The Dow Jones Industrial Average is now up more than 1,000 points, the second time in three days that it's surged above the 1,000 mark. On Monday the 30-stock index gained 1,294 points, before falling 786 points on Tuesday. - Stevens
With just over a half hour of trading left in the day, stocks are moving higher ahead of the close. The Dow is now up 990 points, or 3.8%, and the S&P 500 and Nasdaq are also posting a gain of more than 3%. - Stevens
United Airlines announced that it is shrinking its April flight schedule by 20% for international travel and 10% for domestic travel. The company is also implementing a hiring freeze and offering voluntary, unpaid leaves of absence to employees. Shares of United were trading at about $57.70 on Wednesday afternoon, down 1% for the day. — Pound
The Dow Jones Industrial Average accelerated its gains in afternoon trading on Wednesday, surging 900 points. The S&P 500 rose more than 3% and the Nasdaq Composite jumped 2.8%. - Fitzgerald
Former PIMCO chief economist Paul McCulley said on " Powel Lunch" that he did not think the Fed would raise its benchmark interest rate once the coronavirus outbreak was contained unless inflation was rising. "They can't reverse whatever they do right now. Back in December, effectively, Chair Powell promised that there'd be no tightening until they actually realize their 2% inflation target. So once they come down, then they're down for the duration until you get inflation back up," he said. — Pound
The Federal Reserve's Beige Book said that economic activity has "expanded at a modest to moderate rate" in recent weeks. The report does not include information from after Feb. 24. Consumer spending picked up overall but was uneven around the country, the report said. Some companies reported supply chain disruptions due to the coronavirus outbreak and concern that those issues could continue. — Pound
Strategists at RBC Capital Markets and Credit Suisse laid out indicators they think need to be triggered for the market to form a significant bottom from the coronavirus. RBC's Lori Calvasina says positioning by asset managers is still in "euphoric territory" and needs to come down. Meanwhile, Credit Suisse's Andrew Garthwaite says the number of new coronavirus cases globally needs to peak before a bottom is formed. — Imbert
The SPDR S&P 500 ETF Trust (SPY) has already traded more than 90 million shares, quickly approaching its 30-day average volume of 110.25 million. The SPY has seen huge volumes in recent days amid the market's wild swings. —Imbert

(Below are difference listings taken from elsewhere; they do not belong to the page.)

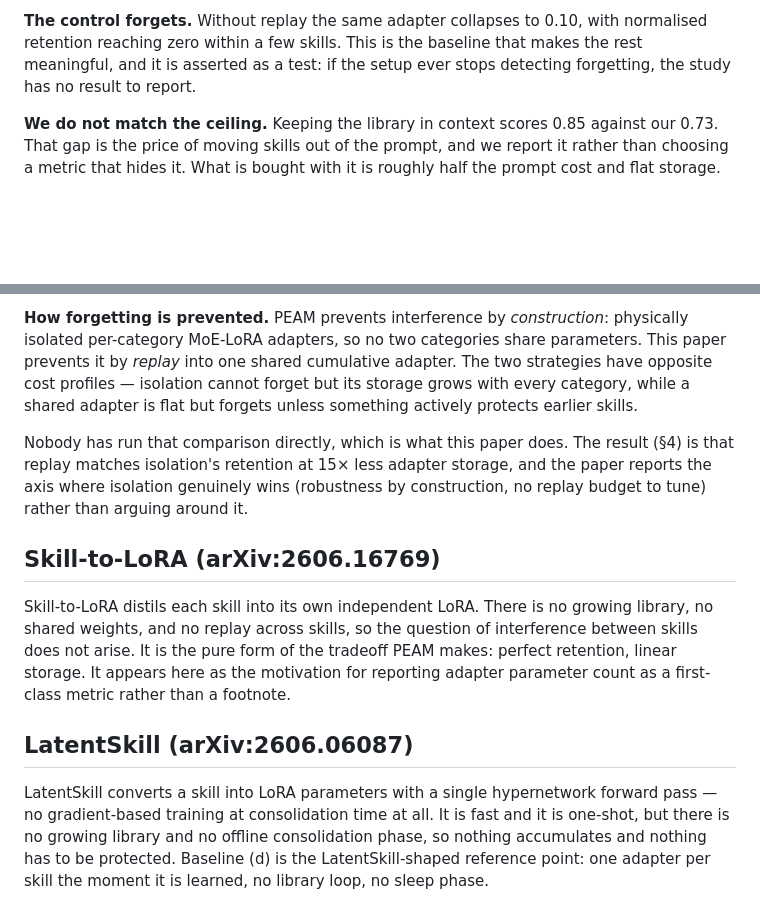
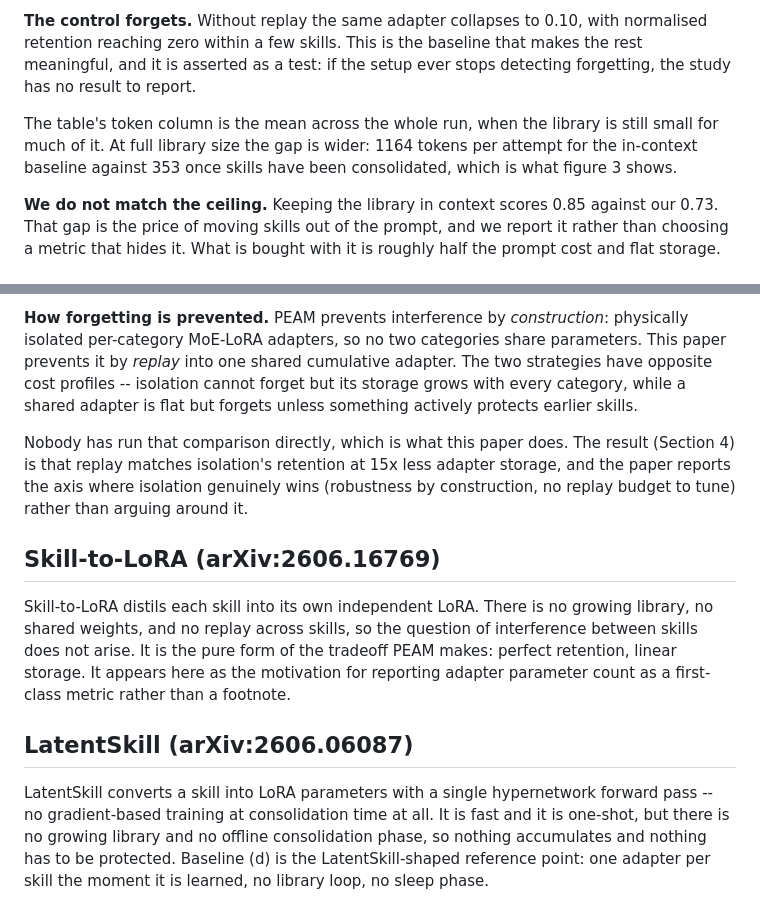
Before and after one commit to rajul-kk/skill-library, a Markdown page: paper/paper.md, 2 parts joined by grey strips. Drawn GitHub-style; blank space fills up the shorter version.

```diff
--- a/paper/paper.md
+++ b/paper/paper.md
@@ -170,6 +170,11 @@ normalised retention reaching zero within a few skills. This is the baseline
 that makes the rest meaningful, and it is asserted as a test: if the setup ever
 stops detecting forgetting, the study has no result to report.
 
+The table's token column is the mean across the whole run, when the library is
+still small for much of it. At full library size the gap is wider: 1164 tokens
+per attempt for the in-context baseline against 353 once skills have been
+consolidated, which is what figure 3 shows.
+
 **We do not match the ceiling.** Keeping the library in context scores 0.85
 against our 0.73. That gap is the price of moving skills out of the prompt, and
 we report it rather than choosing a metric that hides it. What is bought with it
@@ -225,12 +230,12 @@ callable.
 **How forgetting is prevented.** PEAM prevents interference by *construction*:
 physically isolated per-category MoE-LoRA adapters, so no two categories share
 parameters. This paper prevents it by *replay* into one shared cumulative
-adapter. The two strategies have opposite cost profiles — isolation cannot
+adapter. The two strategies have opposite cost profiles -- isolation cannot
 forget but its storage grows with every category, while a shared adapter is
 flat but forgets unless something actively protects earlier skills.
 
 Nobody has run that comparison directly, which is what this paper does. The
-result (§4) is that replay matches isolation's retention at 15× less adapter
+result (Section 4) is that replay matches isolation's retention at 15x less adapter
 storage, and the paper reports the axis where isolation genuinely wins
 (robustness by construction, no replay budget to tune) rather than arguing
 around it.
@@ -247,7 +252,7 @@ than a footnote.
 ## LatentSkill (arXiv:2606.06087)
 
 LatentSkill converts a skill into LoRA parameters with a single hypernetwork
-forward pass — no gradient-based training at consolidation time at all. It is
+forward pass -- no gradient-based training at consolidation time at all. It is
 fast and it is one-shot, but there is no growing library and no offline
 consolidation phase, so nothing accumulates and nothing has to be protected.
 Baseline (d) is the LatentSkill-shaped reference point: one adapter per skill
```
Also changed, not shown: other parts of paper/paper.md (+4 -4 lines), README.md (+14 -9 lines), paper/related_work.md (+7 -7 lines), results/cpu/figures/fig3_token_cost.png, 4 other files.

Wall Street's rally gained steam in early afternoon trading with the Dow soaring about 850 points. UnitedHealth led the gains in the 30-stock average, jumping nearly 11%, on pace for its best day since 2009. The S&P 500 and the Nasdaq were both up nearly 3%. - Li
Firms on Wall Street attributed the market's stunning reversal on Wednesday to the outcome from Super Tuesday. Former Vice President Joe Biden secured a lead in the Democratic primary, topping Senator Bernie Sanders' delegate count. This fact soothed some of Wall Street's fears about the Vermont senator's anti-capitalist policy proposals. After losing nearly 800 points on Tuesday, the Dow Jones Industrial Average last traded up more than 835 points. "The race is not yet over, but immediate reaction is likely a relief rally as the tail risk of some of Sanders' policies will be seen as less likely today than last week," Raymond James policy analyst Ed Mills said in a note to clients. – Fitzgerald
All 11 S&P 500 sectors are moving higher, with each one registering at least a 1% gain. Health care is the top performer, rising 4.6%. Utilities, staples and tech are all up more than 3%. The relative under-performers are financials and energy, gaining just 1.7% and 1.2%, respectively. - Stevens
Stock gains accelerated in afternoon trading, with the Dow jumping more than 750 points for a nearly 3% gain. The S&P 500 and Nasdaq are up 2.7% and 2.5%, respectively. With the move higher all three averages have exited correction territory, meaning they are now less than 10% below recent highs. - Stevens
Around midday, the Dow was up more than 500 points, led by an 8.5% rally in UnitedHeath shares. The move up for the 30-stock average and UNH came after former Vice President Joe Biden scored major victories in Super Tuesday primaries, curbing the momentum of Sen. Bernie Sanders. Biden is seen by many as a more market-friendly candidate given some of Sanders' proposals, including Medicare for All. —Imbert
The International Monetary Fund put together a $50 billion aid package to help fight the coronavirus, managing director Kristalina Georgieva announced on CNBC's "Squawk Alley," adding that the money is available "immediately." Georgieva earlier cited "a generalized weakening in demand" that is hitting confidence and spilling over into "trade and tourism, commodity prices and tightened financial conditions." — Li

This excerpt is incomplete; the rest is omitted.